book home

CGI Programming with Perl

8.5. Data Storage

There are a number of security issues specifically related to reading and writing data. We'll discuss data storage in much greater detail in Chapter 10, "Data Persistence". Let's review the security issues now.

8.5.1. Dynamic Filenames

You should be extra careful when opening files where the filename is dynamically generated based upon user input. For example, you may have data arranged according to date, with a separate directory for each year and a separate file for each month. If you have a CGI script that allows the user to search for records in this file according to month and year, you would not want to use this code:

#!/usr/bin/perl -wT use strict; use CGI; use CGIBook::Error; my $q = new CGI; my @missing; my $month = $q->param( "month" ) or push @missing, "month"; my $year  = $q->param( "year"  ) or push @missing, "year"; my $key   = quotemeta( $q->param( "key" ) ) or push @missing, "key"; if ( @missing ) {     my $fields = join ", ", @missing;     error( $q, "You left the following required fields blank: $fields."  ); } local *FILE; ## This is INSECURE unless you first check the validity of $year and $month open FILE, "/usr/local/apache/data/$year/$month" or     error( $q, "Invalid month or year" ); print $q->header( "text/html" ),       $q->start_html( "Results" ),       $q->h1( "Results" ),       $q->start_pre; while (<FILE>) {     print if /$key/; } print $q->end_pre,       $q->end_html;

Any user who supplied "../../../../../etc/passwd" as a month could browse /etc/passwd -- probably not a feature you want to provide. Assuming that your web form passes two-digit numbers for months and days, you should add the following lines:

unless ( $year =~ /^\d\d$/ and $month =~ /^\d\d$/ ) {     error( $q, "Invalid month or year" ); }

You may have noticed that taint mode is enabled and wondered why it did not catch this security problem. Remember, the function of taint mode is to not allow you to accidentally use data that comes from outside your program to change resources outside your program. This code does not attempt to change any outside resources, so taint mode sees no reason to stop the script from reading /etc/passwd. Taint mode will only stop you from opening a file with an user-supplied filename if you are opening the file to write to it.

In this example, we were reading from a text file, but this security issue applies to other forms of data storage too. We could have just as easily been reading from a DBM file instead. Likewise when you use a RDBMS, you must specify what database you wish to connect to, and it is very poor design to allow the user to specify what database to open and read.

8.5.2. Location of Files

Your data files should not be directly browsable by the user, so they should not be in the web server's document tree. This is a mistake people frequently make when installing third party web applications. Many freely available web applications are distributed with all of their files -- including configuration files that contain important data like administrative passwords -- in one directory to make them easy to install. If you install the application as it comes packaged, then anyone who is familiar with the application can access the configuration information and possibly exploit it. Often these applications allow you to change filenames relatively easily, so some developers try to hide important data files by renaming them from their default name to a more obscure name. A much better solution is to move them out of the web document tree altogether.
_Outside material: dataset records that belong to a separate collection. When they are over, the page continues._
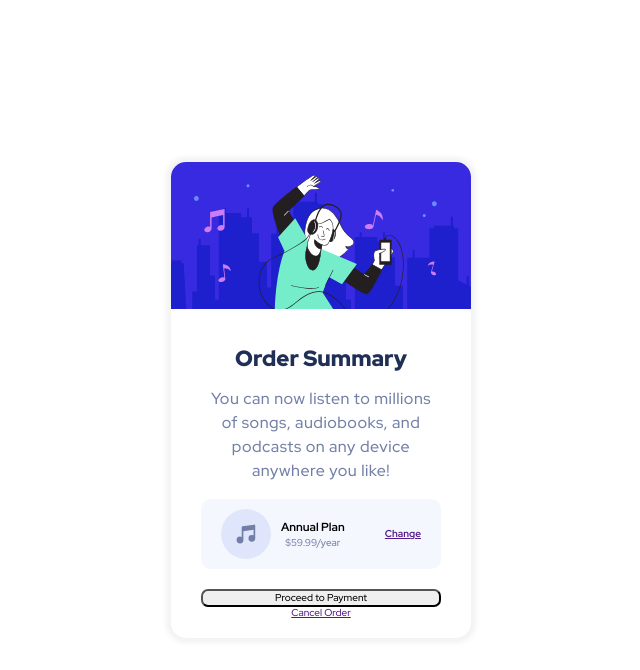
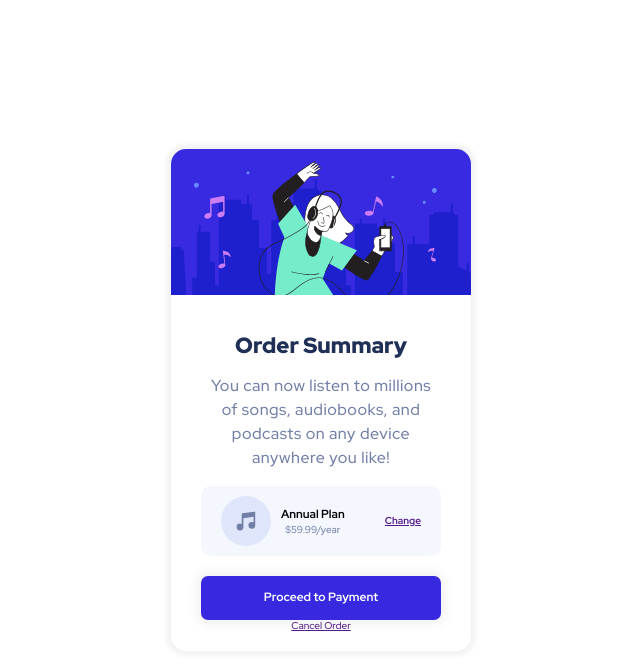
Before and after one commit to rakib2067/Frontend-Mentor-Challenges, a plain HTML site: page order-summary-component-main/index.html in a window 1280 px wide. Shown: the whole page, without its empty margins (319-959 px from the left). Drawn offline with Linux system fonts and the light colour scheme.

Commit message:
Update styles.css

```diff
--- a/order-summary-component-main/styles.css
+++ b/order-summary-component-main/styles.css
@@ -92,8 +92,21 @@ p {
 }
 
 button {
+  cursor: pointer;
   width: 100%;
   border-radius: 7px;
+  font-weight: 700;
   /* padding: ; */
   text-align: center;
+  color: #fff;
+  background-color: var(--background-card);
+  padding: 1.5rem 3rem;
+  font-size: 12px;
+  border: none;
+  box-shadow: 0 0 10px 5px rgba(0, 0, 0, 5%);
+  transition: opacity 0.15s;
 }
+
+button:hover {
+  opacity: 0.7;
+}
```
Unless you store all of your data in an RDBMS, you should have a standard data tree just like your web document tree where you can store all your application data. Give each web application a subdirectory under the root data directory. Do not configure the web server to serve files out of this directory. In our examples, we use /usr/local/apache/data as the root of our data tree.

8.5.3. File Permissions

You should use your web server's filesystem to help you control read and write access to data files. On Unix systems, each directory and file has an owner, a group, and a set of permissions. The web server also runs as a particular user and group, such as nobody.

The web server should not have write access to any file it doesn't need to write to. This simple guideline may sound obvious, but it is often ignored in practice.

Data files that your scripts only need to read should be owned by nobody , and they should have a restrictive file permission like 0644. If the web server needs to be able to write to a file and it is not the creator of the file, you may want to set the group of the file to nobody and enable the group write bit by setting its permission to 0664.

If the web server needs to be able to create files or subdirectories within a directory, then that directory must be writable. Assign its group to nobody and change the permissions to 0775; otherwise, directories should be 0755. Realize that if you make a directory writable, then existing files can be deleted or replaced even if these files themselves are read-only.

8.4. Perl's Taint Mode8.6. Summary

Copyright © 2001 O'Reilly & Associates. All rights reserved.

CGI Programming with Perl
CGI Programming with Perl
ISBN: 1565924193
EAN: 2147483647
Year: 1999
Pages: 120

Similar book on Amazon

flylib.com © 2008-2017.
If you may any questions please contact us: flylib@qtcs.net